### TASK REQUIREMENTS
Return the data below exactly, but only from the line containing "Before and after one commit to statistikat/kalos, a" through the line containing "Also changed, not shown: 4 other files.", with both of those lines included.

### RECORDS
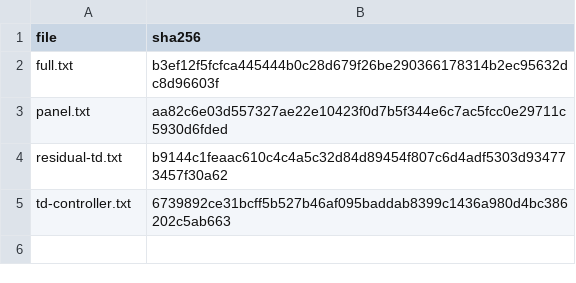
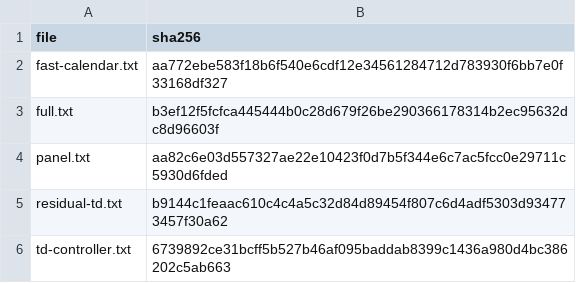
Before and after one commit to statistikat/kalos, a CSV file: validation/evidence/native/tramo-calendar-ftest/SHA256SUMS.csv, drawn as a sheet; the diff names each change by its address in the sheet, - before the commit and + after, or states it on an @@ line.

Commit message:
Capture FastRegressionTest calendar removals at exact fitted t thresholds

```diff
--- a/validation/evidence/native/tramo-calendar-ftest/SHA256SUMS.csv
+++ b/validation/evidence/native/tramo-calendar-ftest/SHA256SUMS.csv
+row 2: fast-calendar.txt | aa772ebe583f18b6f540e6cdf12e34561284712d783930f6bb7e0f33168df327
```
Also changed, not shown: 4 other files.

==

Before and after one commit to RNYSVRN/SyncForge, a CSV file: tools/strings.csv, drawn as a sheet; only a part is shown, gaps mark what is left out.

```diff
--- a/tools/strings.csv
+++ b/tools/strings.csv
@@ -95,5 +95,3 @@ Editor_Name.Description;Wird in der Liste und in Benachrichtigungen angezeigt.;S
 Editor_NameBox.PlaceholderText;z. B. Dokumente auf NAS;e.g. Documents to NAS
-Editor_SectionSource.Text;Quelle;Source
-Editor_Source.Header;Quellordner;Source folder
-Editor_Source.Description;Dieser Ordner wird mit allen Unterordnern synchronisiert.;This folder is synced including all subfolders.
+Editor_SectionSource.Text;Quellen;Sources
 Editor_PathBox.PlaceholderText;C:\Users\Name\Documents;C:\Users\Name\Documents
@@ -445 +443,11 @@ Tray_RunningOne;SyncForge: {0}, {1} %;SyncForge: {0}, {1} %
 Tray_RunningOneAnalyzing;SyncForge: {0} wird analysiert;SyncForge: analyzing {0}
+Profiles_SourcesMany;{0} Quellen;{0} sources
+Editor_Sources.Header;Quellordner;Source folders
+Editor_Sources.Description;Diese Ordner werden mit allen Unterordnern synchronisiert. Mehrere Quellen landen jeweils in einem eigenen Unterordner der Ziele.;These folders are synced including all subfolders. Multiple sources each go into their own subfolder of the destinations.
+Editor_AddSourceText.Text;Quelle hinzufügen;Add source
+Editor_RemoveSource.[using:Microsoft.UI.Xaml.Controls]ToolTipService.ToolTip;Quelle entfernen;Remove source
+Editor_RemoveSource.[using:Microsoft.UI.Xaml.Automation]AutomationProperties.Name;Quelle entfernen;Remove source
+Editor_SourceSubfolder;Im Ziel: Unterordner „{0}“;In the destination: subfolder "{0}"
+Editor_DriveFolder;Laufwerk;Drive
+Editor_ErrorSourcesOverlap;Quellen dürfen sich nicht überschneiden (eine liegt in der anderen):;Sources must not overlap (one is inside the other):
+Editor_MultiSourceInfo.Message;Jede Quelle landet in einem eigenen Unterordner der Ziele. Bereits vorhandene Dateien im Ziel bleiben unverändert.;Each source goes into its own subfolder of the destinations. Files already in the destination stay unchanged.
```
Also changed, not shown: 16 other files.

### TASK RESPONSE
Before and after one commit to statistikat/kalos, a CSV file: validation/evidence/native/tramo-calendar-ftest/SHA256SUMS.csv, drawn as a sheet; the diff names each change by its address in the sheet, - before the commit and + after, or states it on an @@ line.

Commit message:
Capture FastRegressionTest calendar removals at exact fitted t thresholds

```diff
--- a/validation/evidence/native/tramo-calendar-ftest/SHA256SUMS.csv
+++ b/validation/evidence/native/tramo-calendar-ftest/SHA256SUMS.csv
+row 2: fast-calendar.txt | aa772ebe583f18b6f540e6cdf12e34561284712d783930f6bb7e0f33168df327
```
Also changed, not shown: 4 other files.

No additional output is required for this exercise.